The head of the union chapter at Jamaica High School said teachers there have been expecting the school’s closure for years and criticized the city for planning to open new small schools without offering help to the struggling large one.
James Eterno, a history teacher at Jamaica for 24 years, said teachers anticipated bad news after the school received a D on its progress report this year. But signs that the 1,500-student high school was in trouble had been apparent for years, he said.
In 2007, Jamaica was placed on a citywide list of schools labeled “persistently dangerous,” and letters were sent home to students and parents informing them of the designation. Enrollment dropped, Eterno said, and when Jamaica became the last choice of eighth-grade students applying to high schools, a new population of students who were less enthusiastic about school entered the school. (Eterno laid out this story in a community section post about Queens high schools back in September.)
Of the school’s roughly 500 ninth grade students, slightly less than half did not apply to the school but were placed there after they moved to Queens, sometimes from other countries and knowing little English, Eterno said.
“What [the city] should have done and what they could have done was to give us the funding, let us lower class size, let us have reasonable guidance caseloads and let us see if it works,” Eterno said. “Then if it doesn’t work, then you can make the case to close us down.”
Eterno, who is running for president of the teachers union this spring, said he learned of Jamaica’s proposed closure this morning in a meeting with the school’s principal and superintendent. Administrators told him the DOE planned to open two new small schools in Jamaica’s building next year: a high school and a school serving grades 6-12.
A spokesman for the DOE, Will Havemann, said the department would not comment on schools going into Jamaica next year. He said new schools opening in the fall will be announced in early 2010.

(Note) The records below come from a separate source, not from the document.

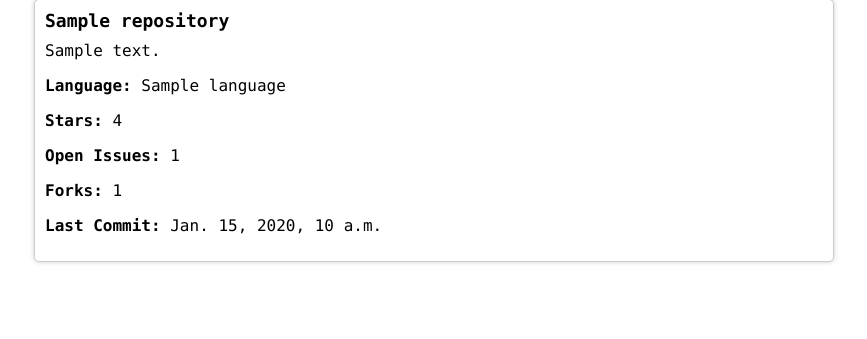
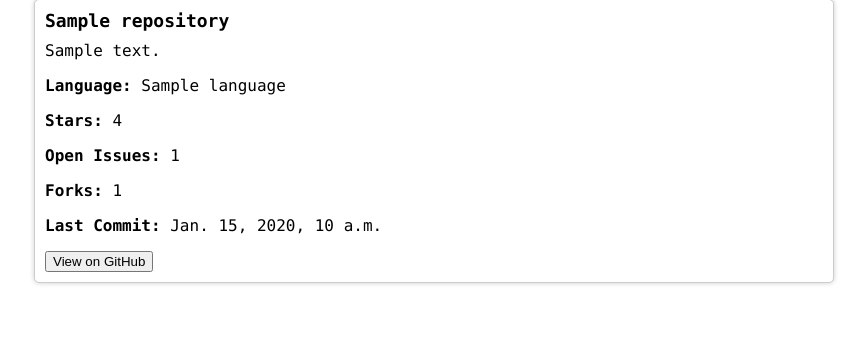
Before and after one commit to UCCS-CS4300-5300/group7-fall2023, a Django app: page / in a window 1280 px wide. Shown: the part 178-517 px from the top of the page, without its empty margins (206-1073 px from the left). Run offline with Django 3.2, Linux system fonts and the light colour scheme; tables that the repository leaves empty hold one stand-in row (values such as "Sample post").

Commit message:
Added links to repositories on home page

```diff
--- a/repositories/templates/home.html
+++ b/repositories/templates/home.html
@@ -16,6 +16,9 @@
                 <p><b>Open Issues: </b>{{ repository.issues }}</p>
                 <p><b>Forks: </b>{{ repository.forks }}</p>
                 <p><b>Last Commit: </b>{{ repository.last_commit }}</p>
+                <a href="{{ repository.url }}" target="_blank">
+                  <button>View on GitHub</button>
+                </a>
               </div>
           {% endfor %}
       </div>
```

“We have a record of taking buildings that have a hard time attracting students and turning them into places where students want to go and we have every intention of continuing that work at Jamaica,” Havemann said.

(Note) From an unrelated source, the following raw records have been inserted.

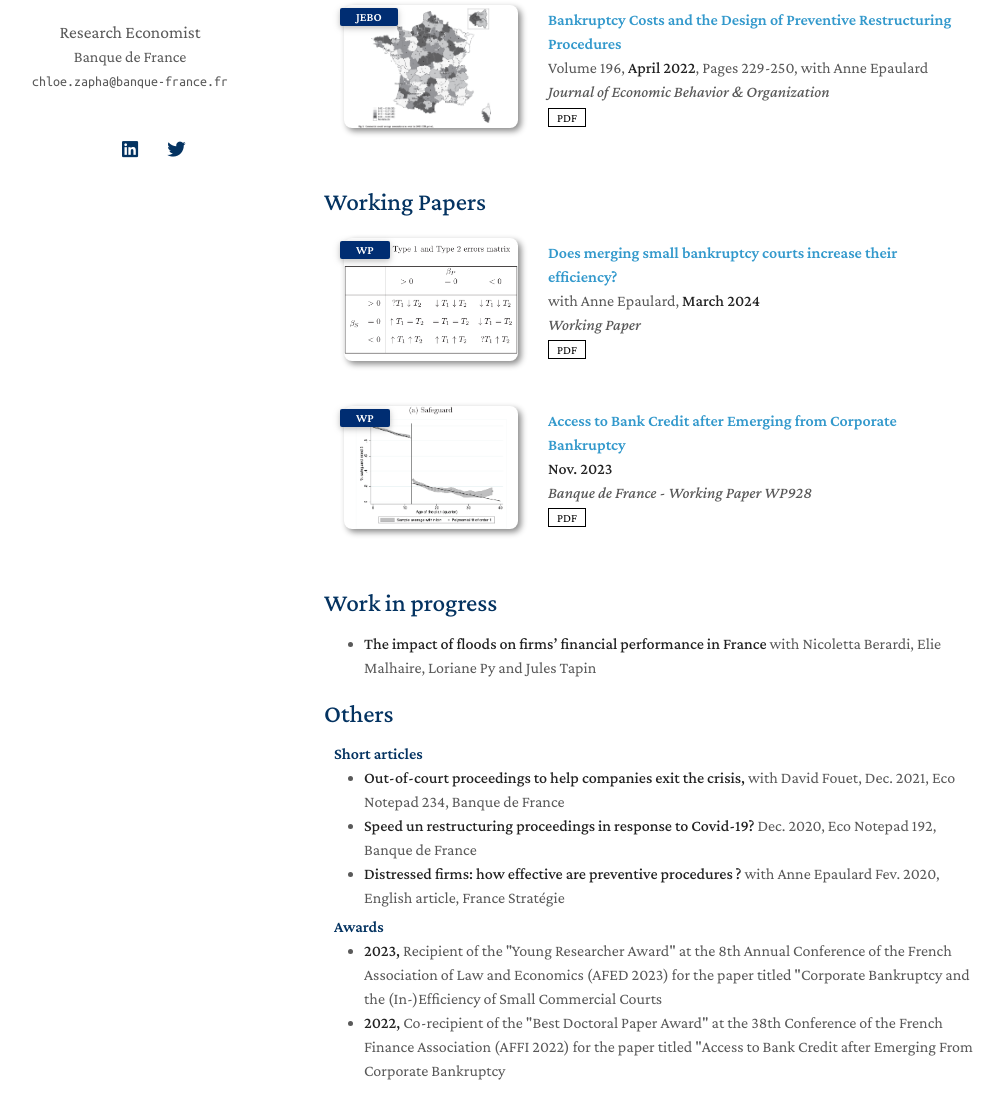
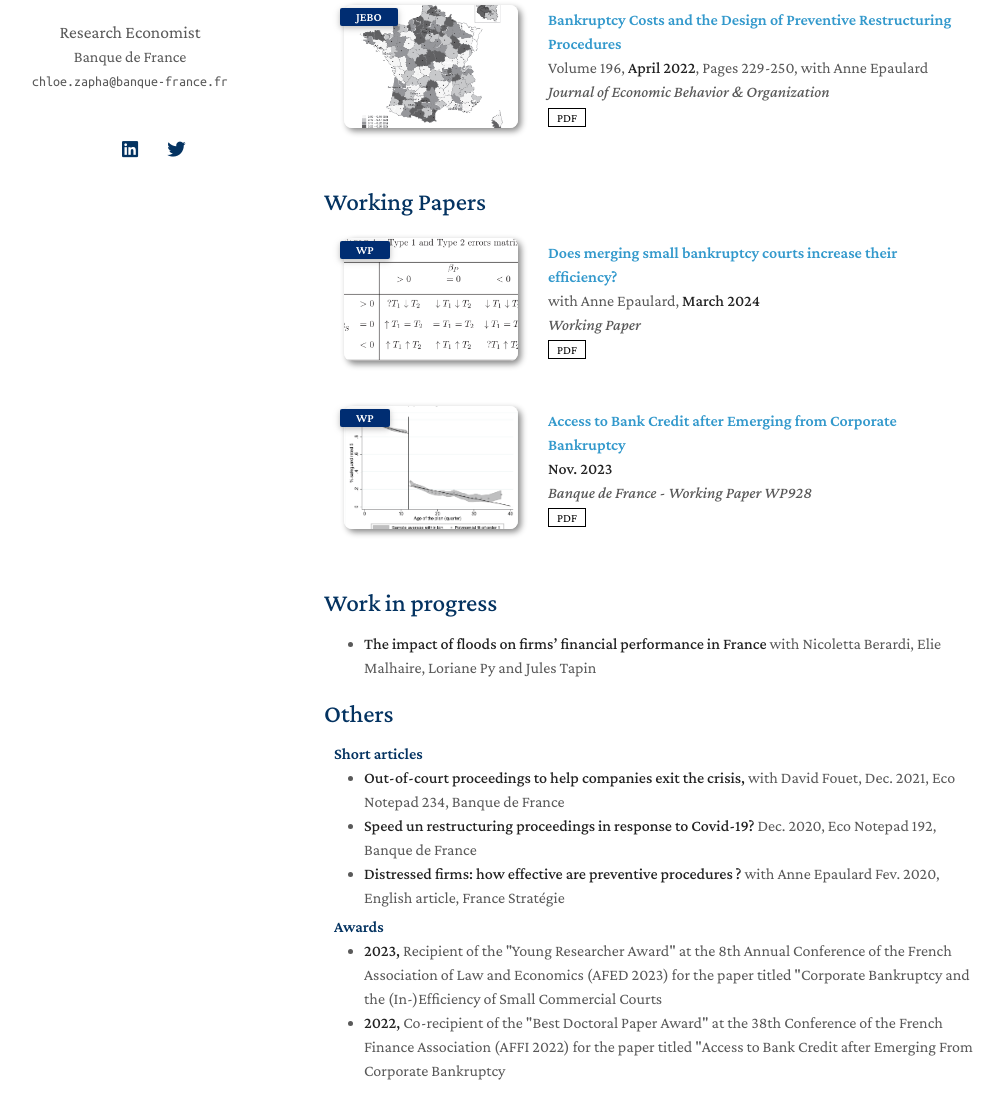
Before and after one commit to czapha/monsite, a Jekyll site: the page built from index.md, in a window 1280 px wide and 1383 px high. Shown: the part 221-1340 px from the top of the window, without its empty margins (146-1149 px from the left). Built offline with Jekyll 4.4.1, drawn with Linux system fonts in a browser that asks for light colours; nearby versions of some CDN libraries; a style sheet for code colours, icons or effects is not loaded; our own code applies the rules of GitHub Pages for plain Markdown files.

Commit message:
switch back to cover

```diff
--- a/assets/css/publications.css
+++ b/assets/css/publications.css
@@ -79,4 +79,4 @@
 
 .publications ol.bibliography li div.abstract.hidden.open { border-color: var(--global-text-color); }
 
-.publications ol.bibliography li .teaser { border-radius: 8px; box-shadow: 3px 3px 6px #888; height: 123px; width: 270px; margin-top: 5px; margin-left: 5px; margin-bottom: 5px; object-fit: contain; }
+.publications ol.bibliography li .teaser { border-radius: 8px; box-shadow: 3px 3px 6px #888; height: 123px; width: 270px; margin-top: 5px; margin-left: 5px; margin-bottom: 5px; object-fit: cover; }
```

Listing the overcrowded high schools in the area, Eterno wondered where eighth-grade students who would have otherwise gone to Jamaica would enroll next year. In their first year, small schools typically have incoming classes of just over 100 students. Jamaica has five times that many in its current ninth grade.
“Two start-up schools at Jamaica next year won’t do a darn thing to dent the overcrowding. So how does that help anybody?” Eterno said.
Havemann said the two high schools placed in Jamaica would be designed with the borough’s overcrowding in mind.
“We believe that by putting new and better options in the building, we’ll be able to better serve students and reduce the enrollment burden,” he said.